Central muscarinic receptor subtypes regulating voiding in rats.
Kono M, Nakamura Y, Ishiura Y, Komatsu K, Kontani H, Namiki M
J Urol. 2006 Jan;175(1):353-7.

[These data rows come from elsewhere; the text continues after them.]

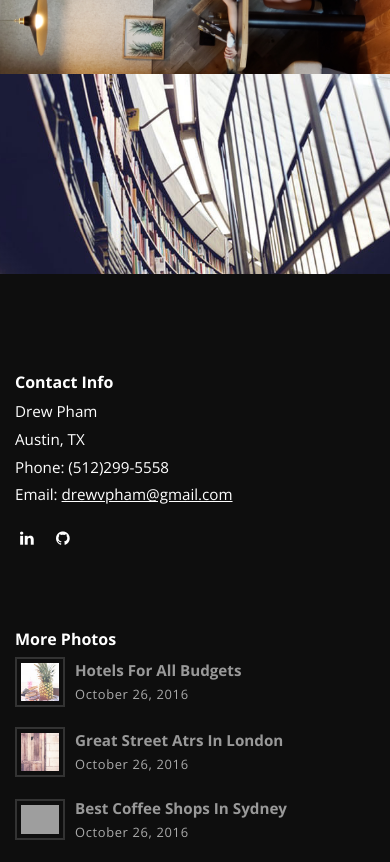
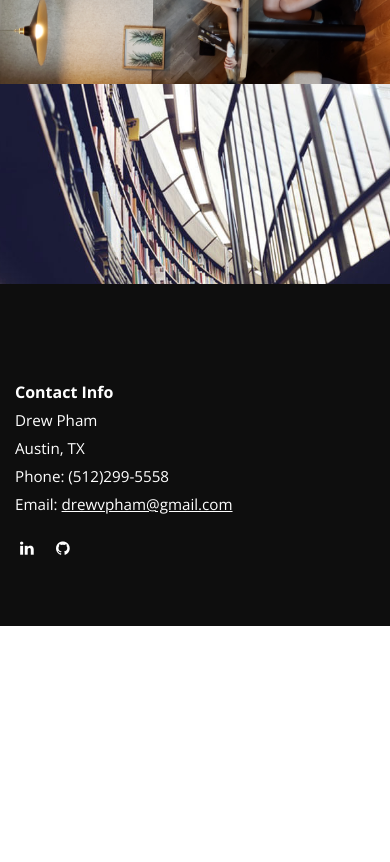
Before and after one commit to drewvpham/drewvpham.com, a Django app: page / in a window 390 px wide. Shown: the part 5283-6145 px from the top of the page. After the commit the page ends 5909 px from the top, so only its background shows below. Run offline with Django 3.2, Linux system fonts and the light colour scheme; data comes from the database, SQL or seed files in the repository; both versions use the stored data as it was after the commit; some libraries are stand-ins or nearby versions; grey boxes are pictures that could not be loaded.

Commit message:
margin fixes

```diff
--- a/templates/footer.html
+++ b/templates/footer.html
@@ -2,7 +2,7 @@
 <footer class="main-footer">
       <div class="container">
         <div class="row">
-          <div class="col-md-4">
+          <div class="col-md-4 mb-4">
             <div class="logo">
               <h6 class="text-white">Contact Info</h6>
             </div>
@@ -25,20 +25,7 @@
             </div>
           </div>
           <div class="col-md-4">
-            <div class="latest-posts"><a href="#">
-                <h6 class="text-white">More Photos</h6>
-                <div class="post d-flex align-items-center">
-                  <div class="image"><img src="{% static 'img/small-thumbnail-1.jpg' %}" alt="..." class="img-fluid"></div>
-                  <div class="title"><strong>Hotels for all budgets</strong><span class="date last-meta">October 26, 2016</span></div>
-                </div></a><a href="#">
-                <div class="post d-flex align-items-center">
-                  <div class="image"><img src="{% static 'img/small-thumbnail-2.jpg' %}" alt="..." class="img-fluid"></div>
-                  <div class="title"><strong>Great street atrs in London</strong><span class="date last-meta">October 26, 2016</span></div>
-                </div></a><a href="#">
-                <div class="post d-flex align-items-center">
-                  <div class="image"><img src="{% static 'img/small-thumbnail-3.jpg' %}" alt="..." class="img-fluid"></div>
-                  <div class="title"><strong>Best coffee shops in Sydney</strong><span class="date last-meta">October 26, 2016</span></div>
-                </div></a></div>
+
           </div>
         </div>
       </div>
--- a/templates/index.html
+++ b/templates/index.html
@@ -40,7 +40,7 @@
 <section class="featured-posts no-padding-top">
     <div class="container">
         <header>
-            <h2>Some of my work</h2>
+            <h2 class="mb-4">Some of my work</h2>
         </header>
         <!-- Post-->
         <div class='row'>
@@ -97,10 +97,9 @@
 <section class="featured-posts no-padding-top">
     <div class="container">
         <header>
-            <h2>Latest blog updates</h2>
+            <h2 class="mb-4">Latest blog updates</h2>
         </header>
         <!-- Post-->
-        <div class='row'>
             {% for obj in latest %}
             <div class="row d-flex align-items-stretch">
                 {% if not forloop.first and not forloop.last %}
@@ -153,7 +152,6 @@
             </div>
             {% endfor %}
 
-        </div>
     </div>
 </section>
 
--- a/templates/projects.html
+++ b/templates/projects.html
@@ -23,7 +23,6 @@
       <div class="row">
           {% for project in object_list %}
           <div class="col-md-4 d-flex align-items-stretch">
-              {# d-flex align-items #}
             <div class="card mb-4 shadow-sm d-flex">
                 {% if project.thumbnail%}
                     <img src="{{ project.thumbnail.url }}" alt="..." class="card-img-top">
```
Also changed, not shown: db.sqlite3, templates/post.html (line endings or trailing spaces).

PURPOSE: Muscarinic receptors are distributed widely in the brain. A recent study revealed that central muscarinic receptors are involved in voiding regulation. However, to our knowledge the role of each muscarinic receptor subtype has not been resolved. Therefore, we evaluated the effect of intracerebroventricular administration of selective muscarinic M1 to M4 receptor antagonists on voiding function in rats. MATERIALS AND METHODS: Female Sprague-Dawley rats were cannulated for intracerebroventricular infusion under halothane anesthesia. In experiment 1 cystometry was performed in conscious rats, and BC and maximal voiding pressure were measured. In experiment 2 a catheter was inserted via the bladder dome to the bladder neck and UPP was measured by saline infusion. Repeat cystostomy was performed, and saline infusion and discharge saline, BC, maximal IVP and minimal UPP were measured in conscious rats. Pirenzepine, methoctramine, pFHHSiD and MT-3 were used as selective M1, M2, M3 and M4 muscarinic receptor antagonists, respectively, which were injected intracerebroventricularly. RESULTS: In experiment 1 pirenzepine and pFHHSiD increased BC and decreased maximal voiding pressure. Methoctramine and MT-3 decreased BC. In experiment 2 pirenzepine and pFHHSiD increased BC and minimal UPP, and decreased maximal IVP. Methoctramine and MT-3 decreased BC and maximal IVP. Minimal UPP remained unchanged. CONCLUSIONS: Intracerebroventricular administration of muscarinic M1 and M3 receptor antagonists inhibited urination in conscious rats, while M2 and M4 receptor antagonists induced excitatory changes.